Characters (and Cameos)!
You can definitely tell which characters were the most expensive to license based on their absence or frequent appearance in the film. While Mario was cleverly referenced in a joke about his frequent inability to show up to the party (or castle) on time, he did not appear onscreen. The characters that appeared perhaps most frequently, however, were from CAPCOM‘s Street Fighter (Ryu, Ken, Chun-Li, Cammy, M. Bison, Zangief, Blanka) and of course, Sonic the Hedgehog. Don’t get me wrong, I love Sonic, but he sure does pop up quite a bit!
For all the cameos Disney couldn’t afford to include, there were definitely some obvious hints as to the inspiration for the character models and game design. From zombies to cyborgs, characters were faithfully designed according to the worlds that inspired them. I was most pleased that Disney represented young gamers in the “real” world with a female character, “Moppet Girl.” It was a welcome surprise to see her play both “serious” games like “Hero Duty,” and carefree games like “Fix-It Felix, Jr.”

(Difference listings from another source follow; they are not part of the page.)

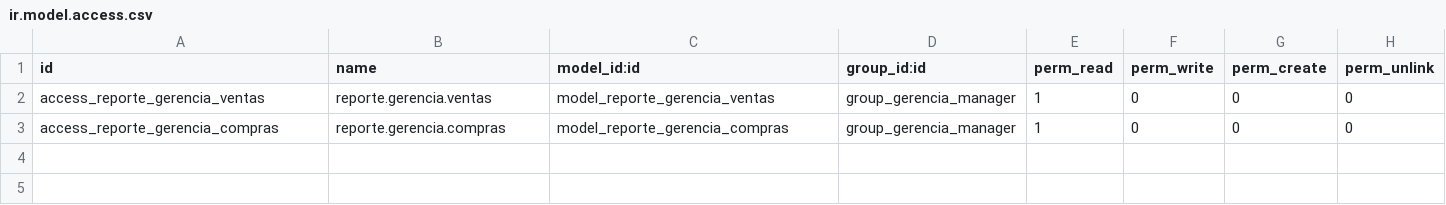
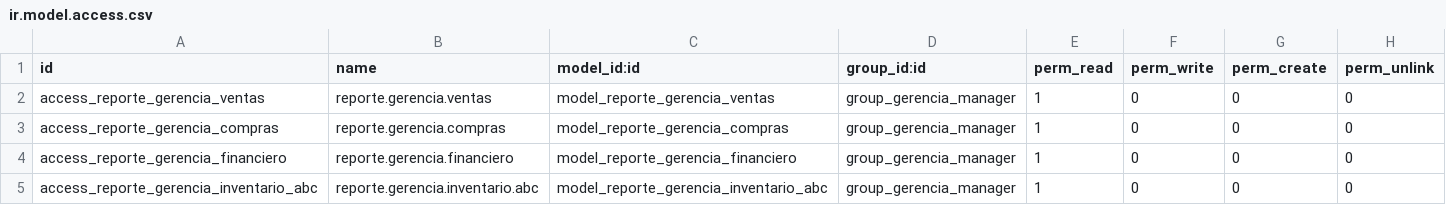
Before and after one commit to lfcamarac/reporte_gerencia, a CSV file: reporte_gerencia/security/ir.model.access.csv, drawn as a sheet.

Commit message:
feat(reporte_gerencia): implementar reportes de CxC/CxP e Inventario ABC

```diff
--- a/reporte_gerencia/security/ir.model.access.csv
+++ b/reporte_gerencia/security/ir.model.access.csv
@@ -3 +3,3 @@ access_reporte_gerencia_ventas,reporte.gerencia.ventas,model_reporte_gerencia_ve
 access_reporte_gerencia_compras,reporte.gerencia.compras,model_reporte_gerencia_compras,group_gerencia_manager,1,0,0,0
+access_reporte_gerencia_financiero,reporte.gerencia.financiero,model_reporte_gerencia_financiero,group_gerencia_manager,1,0,0,0
+access_reporte_gerencia_inventario_abc,reporte.gerencia.inventario.abc,model_reporte_gerencia_inventario_abc,group_gerencia_manager,1,0,0,0
```
Also changed, not shown: 4 other files.
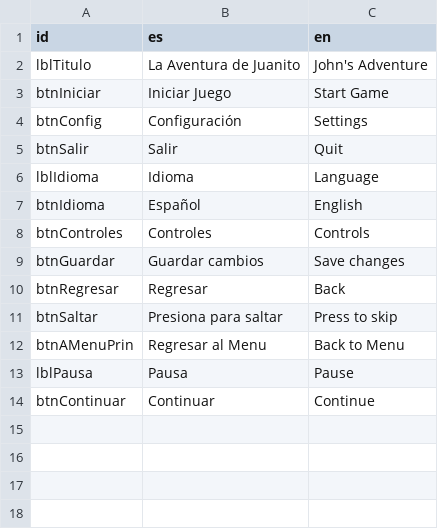
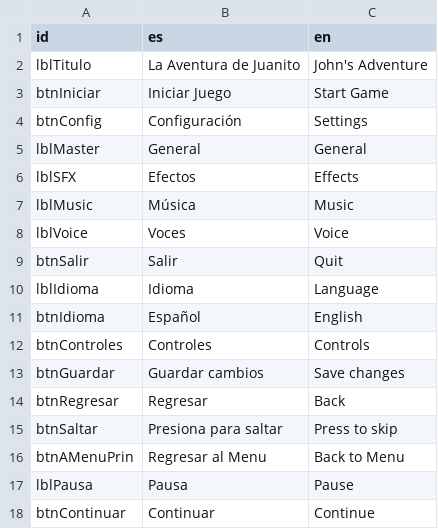
Before and after one commit to TheJulianAlva/TAP-Game, a CSV file: resources/languages.csv, drawn as a sheet; the diff names each change by its address in the sheet, - before the commit and + after, or states it on an @@ line.

```diff
--- a/resources/languages.csv
+++ b/resources/languages.csv
+row 5: lblMaster | General | General
+row 6: lblSFX | Efectos | Effects
+row 7: lblMusic | Música | Music
+row 8: lblVoice | Voces | Voice
```
Also changed, not shown: 20 other files.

As the feature film opens, Disney pulls out all the stops to immerse you in a video game world. The famous Steamboat Willie Mickey Mouse appears, animated in an 8-bit style! That in itself highlights why Wreck-It-Ralph is such a feast for the eyes. As the story travels between multiple video game worlds and genres, and the “real” world in the film, the animators toy with different styles and textures. Even on mute, the film would have been entertaining.
Is it really a Disney movie if the characters don’t sing? While Wreck-It Ralph doesn’t really have a story or characters that invite sing-alongs, I couldn’t help imagining Bowser and Zangief joining in song about the joys of being a videogame villain. The musical themes for each of the different videogames depicted were true to their genres, from the happy, simplistic music of “Fix-It Felix” to the dark, yet epic action-oriented music of “Hero’s Duty.” You can get a few of them as ringtones on the Wreck-It Ralph website!
One standout theme was “Sugar Rush,” by mega J-PopstarsAKB48. It is equal parts infectious and annoying. The song stuck with me long after I left the theatre, for better or worse. The bubblegum pop feel of the song suited the game and the design of the characters lyrically, thematically, and stylistically.
My biggest gripe with the film is that Rihanna’s music, in this case, “Shut Up and Drive,” was considered to be at all appropriate for children’s film. Such a suggestive song catapulted me out of the scene, where-in Ralph teaches Vanellope how to drive, and set my inner monologue into overdrive. There are countless numbers of songs about driving that would be more family-friendly and lyrically relevant. The song and some suggestive humor, language, and violence were likely the reasons why the film earned a PG rating.
Wreck-It Ralph was a lot of fun, and is definitely a film that I want to revisit. I’m itching to take a dive down memory lane and play some retro games now. The Disney gamified website for Wreck-It Ralph, features a flash version of “Fix-It Felix, Jr.” There are also Wii and iOS games available for purchase!
Asia is a freelance writer at Girl Gamer Vogue.